(Dataset records)
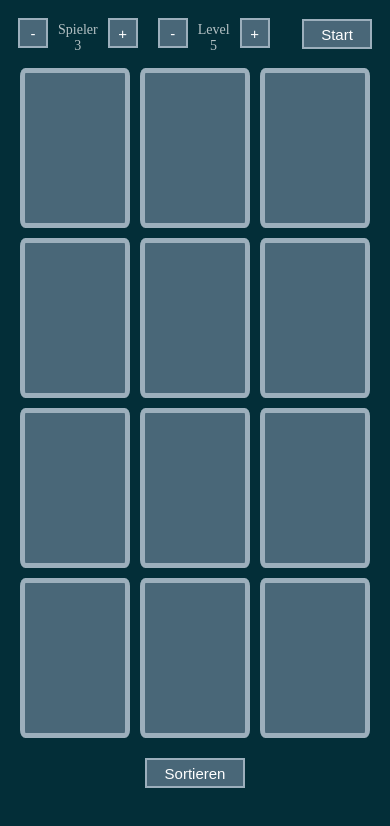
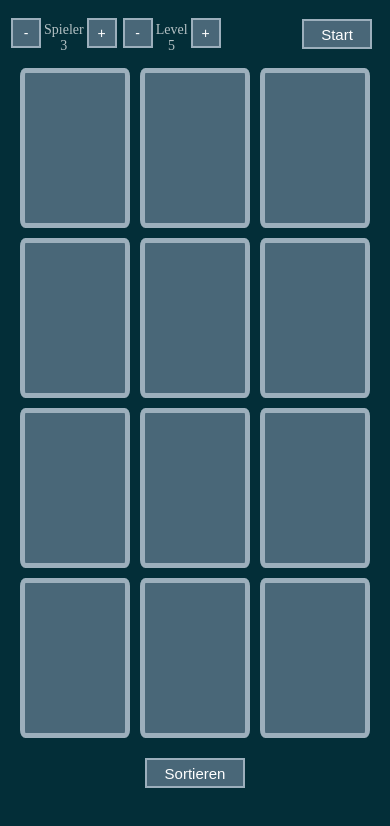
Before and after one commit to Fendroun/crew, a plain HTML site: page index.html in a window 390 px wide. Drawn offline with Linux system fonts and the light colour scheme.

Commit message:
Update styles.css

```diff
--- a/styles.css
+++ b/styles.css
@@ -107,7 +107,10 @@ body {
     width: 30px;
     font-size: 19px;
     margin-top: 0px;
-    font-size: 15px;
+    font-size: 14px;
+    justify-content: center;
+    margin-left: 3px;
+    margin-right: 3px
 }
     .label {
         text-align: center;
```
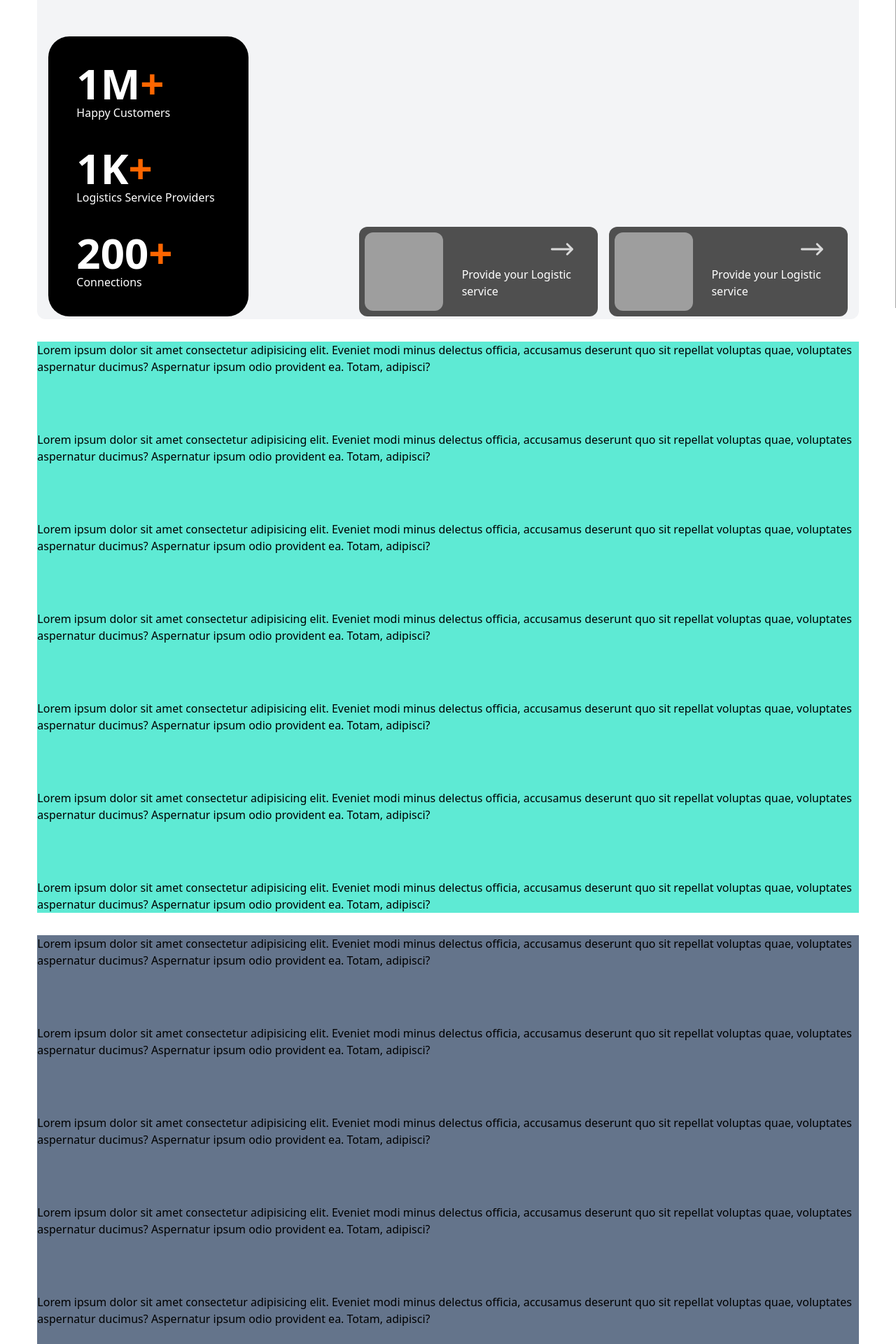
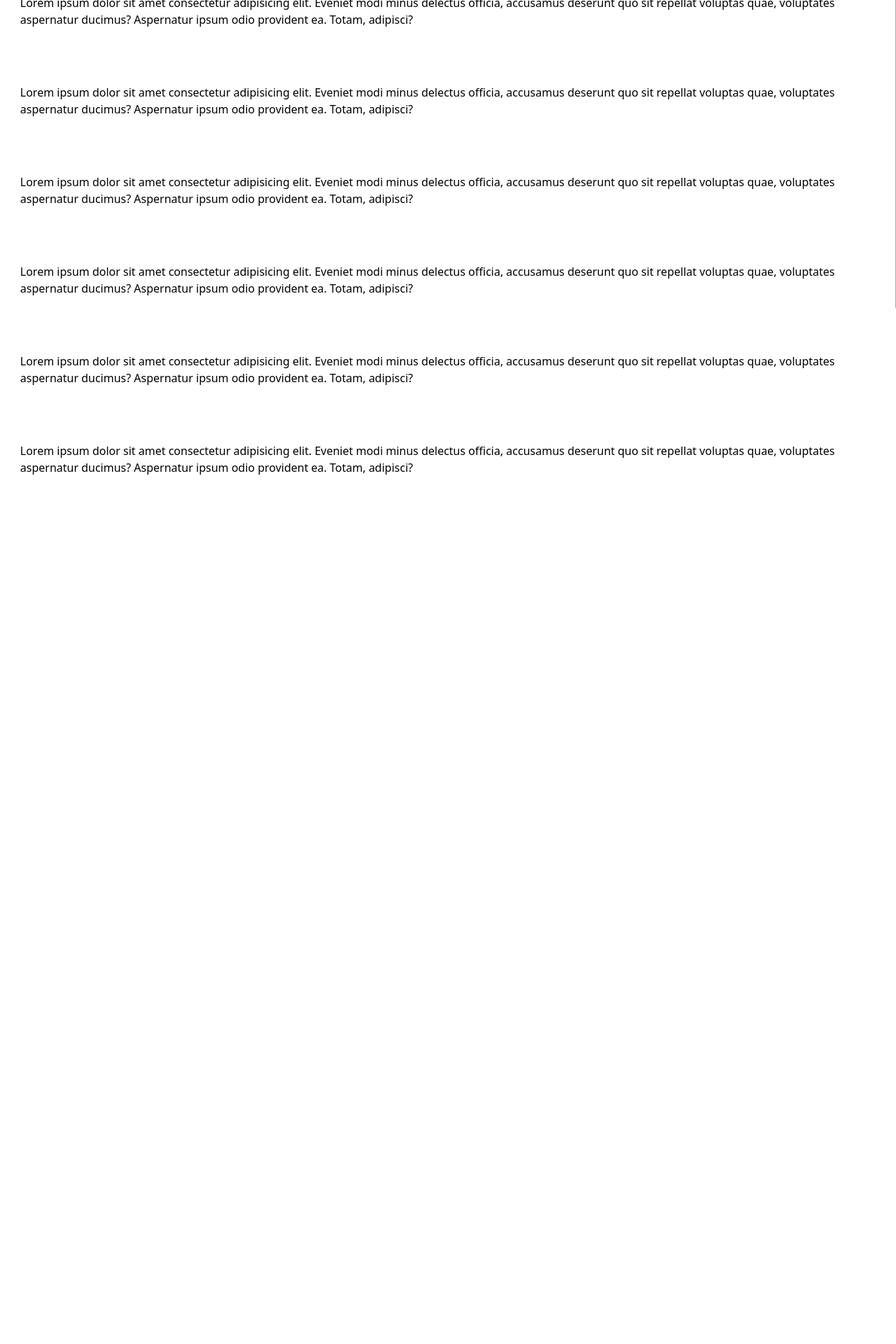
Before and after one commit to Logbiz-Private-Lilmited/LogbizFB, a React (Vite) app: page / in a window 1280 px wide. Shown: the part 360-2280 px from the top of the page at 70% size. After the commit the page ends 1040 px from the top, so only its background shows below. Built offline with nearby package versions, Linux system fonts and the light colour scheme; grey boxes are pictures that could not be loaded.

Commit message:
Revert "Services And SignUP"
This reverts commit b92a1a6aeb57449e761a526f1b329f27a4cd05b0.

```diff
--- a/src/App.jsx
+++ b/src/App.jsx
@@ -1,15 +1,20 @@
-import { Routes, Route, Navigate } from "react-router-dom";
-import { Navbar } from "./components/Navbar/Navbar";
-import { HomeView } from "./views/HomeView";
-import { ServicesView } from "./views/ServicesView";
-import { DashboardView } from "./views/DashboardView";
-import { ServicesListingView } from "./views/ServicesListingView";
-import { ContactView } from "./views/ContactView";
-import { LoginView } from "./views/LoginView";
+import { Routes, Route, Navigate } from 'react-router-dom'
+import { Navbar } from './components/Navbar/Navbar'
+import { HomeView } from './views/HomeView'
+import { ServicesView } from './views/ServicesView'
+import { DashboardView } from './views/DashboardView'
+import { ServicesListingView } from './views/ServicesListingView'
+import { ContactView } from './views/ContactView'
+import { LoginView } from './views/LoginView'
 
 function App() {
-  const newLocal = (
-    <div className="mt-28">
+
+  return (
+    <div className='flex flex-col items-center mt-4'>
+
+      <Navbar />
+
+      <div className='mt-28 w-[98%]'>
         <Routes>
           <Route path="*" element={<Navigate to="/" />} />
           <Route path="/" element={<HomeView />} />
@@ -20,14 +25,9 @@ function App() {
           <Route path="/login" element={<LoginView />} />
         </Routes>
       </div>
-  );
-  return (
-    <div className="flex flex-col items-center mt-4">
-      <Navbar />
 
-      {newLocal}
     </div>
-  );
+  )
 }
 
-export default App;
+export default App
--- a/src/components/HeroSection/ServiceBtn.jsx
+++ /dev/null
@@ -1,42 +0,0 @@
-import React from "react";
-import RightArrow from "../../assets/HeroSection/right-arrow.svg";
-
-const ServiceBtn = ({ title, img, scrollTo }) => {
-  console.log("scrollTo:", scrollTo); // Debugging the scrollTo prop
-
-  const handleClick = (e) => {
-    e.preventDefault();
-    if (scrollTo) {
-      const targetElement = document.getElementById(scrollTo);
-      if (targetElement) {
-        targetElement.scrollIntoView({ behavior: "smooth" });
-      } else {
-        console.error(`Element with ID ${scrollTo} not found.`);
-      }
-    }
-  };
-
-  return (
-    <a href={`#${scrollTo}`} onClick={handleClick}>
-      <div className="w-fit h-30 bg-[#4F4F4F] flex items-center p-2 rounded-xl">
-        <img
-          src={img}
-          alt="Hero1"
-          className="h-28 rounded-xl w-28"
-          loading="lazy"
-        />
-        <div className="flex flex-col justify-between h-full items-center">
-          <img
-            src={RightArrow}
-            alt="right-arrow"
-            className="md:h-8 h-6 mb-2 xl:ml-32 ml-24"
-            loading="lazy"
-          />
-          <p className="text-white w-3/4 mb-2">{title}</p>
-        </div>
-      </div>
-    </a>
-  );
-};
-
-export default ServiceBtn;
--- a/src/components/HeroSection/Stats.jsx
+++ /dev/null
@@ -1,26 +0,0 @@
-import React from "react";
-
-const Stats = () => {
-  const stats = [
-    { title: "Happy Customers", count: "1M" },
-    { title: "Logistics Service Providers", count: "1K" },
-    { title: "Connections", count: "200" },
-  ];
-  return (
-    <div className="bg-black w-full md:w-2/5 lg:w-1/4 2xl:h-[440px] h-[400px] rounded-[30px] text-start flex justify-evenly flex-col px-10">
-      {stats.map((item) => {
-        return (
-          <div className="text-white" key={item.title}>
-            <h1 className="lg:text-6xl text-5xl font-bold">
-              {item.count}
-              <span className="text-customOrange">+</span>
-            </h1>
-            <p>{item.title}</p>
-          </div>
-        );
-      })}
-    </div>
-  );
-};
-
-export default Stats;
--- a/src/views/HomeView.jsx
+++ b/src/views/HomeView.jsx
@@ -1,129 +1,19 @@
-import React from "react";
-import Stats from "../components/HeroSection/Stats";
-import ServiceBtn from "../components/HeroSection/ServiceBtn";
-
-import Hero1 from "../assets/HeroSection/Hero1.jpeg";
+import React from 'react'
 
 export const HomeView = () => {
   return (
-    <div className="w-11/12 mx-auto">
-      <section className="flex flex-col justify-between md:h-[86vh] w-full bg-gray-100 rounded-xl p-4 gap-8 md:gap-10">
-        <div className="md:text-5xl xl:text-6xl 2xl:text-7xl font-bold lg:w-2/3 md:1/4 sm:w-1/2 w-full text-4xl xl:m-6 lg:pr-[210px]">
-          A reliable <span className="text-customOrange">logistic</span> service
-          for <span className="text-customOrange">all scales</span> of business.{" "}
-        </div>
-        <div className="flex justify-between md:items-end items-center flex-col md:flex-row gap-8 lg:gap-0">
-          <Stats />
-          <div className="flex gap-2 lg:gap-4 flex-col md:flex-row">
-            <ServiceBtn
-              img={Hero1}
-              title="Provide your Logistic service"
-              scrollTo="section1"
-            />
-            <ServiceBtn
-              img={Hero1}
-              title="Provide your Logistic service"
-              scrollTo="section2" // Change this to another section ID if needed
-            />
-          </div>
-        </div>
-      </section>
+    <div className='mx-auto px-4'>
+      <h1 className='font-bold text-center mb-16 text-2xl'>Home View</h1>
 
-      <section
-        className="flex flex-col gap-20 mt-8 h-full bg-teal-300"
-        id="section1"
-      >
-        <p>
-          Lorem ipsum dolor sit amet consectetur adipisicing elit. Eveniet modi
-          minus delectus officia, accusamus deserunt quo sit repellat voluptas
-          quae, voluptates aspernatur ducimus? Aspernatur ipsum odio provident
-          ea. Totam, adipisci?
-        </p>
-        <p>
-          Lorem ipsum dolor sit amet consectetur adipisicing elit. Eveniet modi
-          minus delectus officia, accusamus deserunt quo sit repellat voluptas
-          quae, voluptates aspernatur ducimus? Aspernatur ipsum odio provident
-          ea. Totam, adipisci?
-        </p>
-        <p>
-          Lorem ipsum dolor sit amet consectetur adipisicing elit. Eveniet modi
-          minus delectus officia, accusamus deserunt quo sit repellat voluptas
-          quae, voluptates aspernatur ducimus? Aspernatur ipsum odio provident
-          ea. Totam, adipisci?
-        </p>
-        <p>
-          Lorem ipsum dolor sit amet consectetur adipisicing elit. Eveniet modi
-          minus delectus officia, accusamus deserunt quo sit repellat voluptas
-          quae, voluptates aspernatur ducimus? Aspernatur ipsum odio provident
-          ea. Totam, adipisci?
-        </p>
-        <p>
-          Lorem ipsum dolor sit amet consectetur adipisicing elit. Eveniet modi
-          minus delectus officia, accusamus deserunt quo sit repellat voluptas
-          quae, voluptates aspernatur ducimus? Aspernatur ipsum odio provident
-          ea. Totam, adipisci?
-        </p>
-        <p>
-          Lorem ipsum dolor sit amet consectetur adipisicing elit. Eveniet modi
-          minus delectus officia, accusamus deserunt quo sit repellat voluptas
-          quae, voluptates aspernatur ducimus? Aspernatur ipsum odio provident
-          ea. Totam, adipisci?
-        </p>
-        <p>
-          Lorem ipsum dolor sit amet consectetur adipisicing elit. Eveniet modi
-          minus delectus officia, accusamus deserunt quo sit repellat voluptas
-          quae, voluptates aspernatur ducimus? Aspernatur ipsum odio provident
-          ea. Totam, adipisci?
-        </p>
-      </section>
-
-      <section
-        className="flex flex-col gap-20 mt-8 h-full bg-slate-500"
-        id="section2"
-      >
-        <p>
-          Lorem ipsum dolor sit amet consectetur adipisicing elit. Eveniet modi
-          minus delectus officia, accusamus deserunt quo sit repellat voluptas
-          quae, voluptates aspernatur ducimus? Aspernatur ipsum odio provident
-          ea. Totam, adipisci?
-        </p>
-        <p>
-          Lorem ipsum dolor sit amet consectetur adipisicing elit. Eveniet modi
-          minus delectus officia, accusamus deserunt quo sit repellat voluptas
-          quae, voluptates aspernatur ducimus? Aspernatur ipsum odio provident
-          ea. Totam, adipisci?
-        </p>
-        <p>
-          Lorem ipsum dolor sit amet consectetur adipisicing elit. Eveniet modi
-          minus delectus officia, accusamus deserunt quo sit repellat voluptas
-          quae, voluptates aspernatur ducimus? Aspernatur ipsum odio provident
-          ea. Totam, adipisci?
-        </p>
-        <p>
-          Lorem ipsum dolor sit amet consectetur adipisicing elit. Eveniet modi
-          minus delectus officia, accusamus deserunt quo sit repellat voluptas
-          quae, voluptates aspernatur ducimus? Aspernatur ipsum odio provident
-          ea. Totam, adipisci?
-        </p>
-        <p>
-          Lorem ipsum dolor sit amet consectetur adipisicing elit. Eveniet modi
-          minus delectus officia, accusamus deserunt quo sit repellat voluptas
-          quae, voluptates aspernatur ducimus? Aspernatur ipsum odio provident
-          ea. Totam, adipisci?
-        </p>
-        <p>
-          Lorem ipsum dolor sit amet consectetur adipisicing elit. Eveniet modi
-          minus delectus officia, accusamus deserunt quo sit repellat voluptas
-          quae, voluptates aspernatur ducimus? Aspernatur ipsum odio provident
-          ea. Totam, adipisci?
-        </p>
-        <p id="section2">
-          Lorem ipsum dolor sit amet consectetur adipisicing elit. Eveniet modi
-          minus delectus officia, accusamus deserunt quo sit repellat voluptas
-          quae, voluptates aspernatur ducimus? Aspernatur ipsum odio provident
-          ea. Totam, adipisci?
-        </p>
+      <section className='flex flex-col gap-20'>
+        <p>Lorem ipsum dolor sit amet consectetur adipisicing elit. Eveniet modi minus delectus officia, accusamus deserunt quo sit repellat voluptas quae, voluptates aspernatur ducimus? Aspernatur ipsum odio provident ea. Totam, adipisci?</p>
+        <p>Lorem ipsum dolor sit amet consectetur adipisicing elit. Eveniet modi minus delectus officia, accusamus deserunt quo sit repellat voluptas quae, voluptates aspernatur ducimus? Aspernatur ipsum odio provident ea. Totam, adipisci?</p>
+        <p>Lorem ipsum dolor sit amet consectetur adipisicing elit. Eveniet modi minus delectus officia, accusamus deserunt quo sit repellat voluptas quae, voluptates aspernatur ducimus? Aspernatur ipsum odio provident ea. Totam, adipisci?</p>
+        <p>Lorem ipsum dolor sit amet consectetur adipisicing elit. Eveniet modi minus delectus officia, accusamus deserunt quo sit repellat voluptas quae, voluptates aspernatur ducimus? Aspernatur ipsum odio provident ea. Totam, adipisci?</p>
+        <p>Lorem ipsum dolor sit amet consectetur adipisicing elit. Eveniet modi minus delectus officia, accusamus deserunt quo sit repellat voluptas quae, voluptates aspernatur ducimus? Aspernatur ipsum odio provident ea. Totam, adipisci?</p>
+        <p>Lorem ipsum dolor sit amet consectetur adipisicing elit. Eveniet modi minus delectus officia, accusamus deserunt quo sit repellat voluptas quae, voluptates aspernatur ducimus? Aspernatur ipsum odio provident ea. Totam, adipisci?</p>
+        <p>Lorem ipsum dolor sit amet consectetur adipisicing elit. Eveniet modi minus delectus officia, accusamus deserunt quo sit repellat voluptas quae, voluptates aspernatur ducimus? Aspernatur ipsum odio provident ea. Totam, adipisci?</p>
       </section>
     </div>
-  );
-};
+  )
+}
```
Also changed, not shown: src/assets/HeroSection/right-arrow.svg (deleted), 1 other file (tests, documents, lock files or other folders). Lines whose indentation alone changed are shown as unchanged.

**Problem to solve**
Some lines of the records may hold the word "size". How many do? Answer with a number and nothing else.

**Task result**
4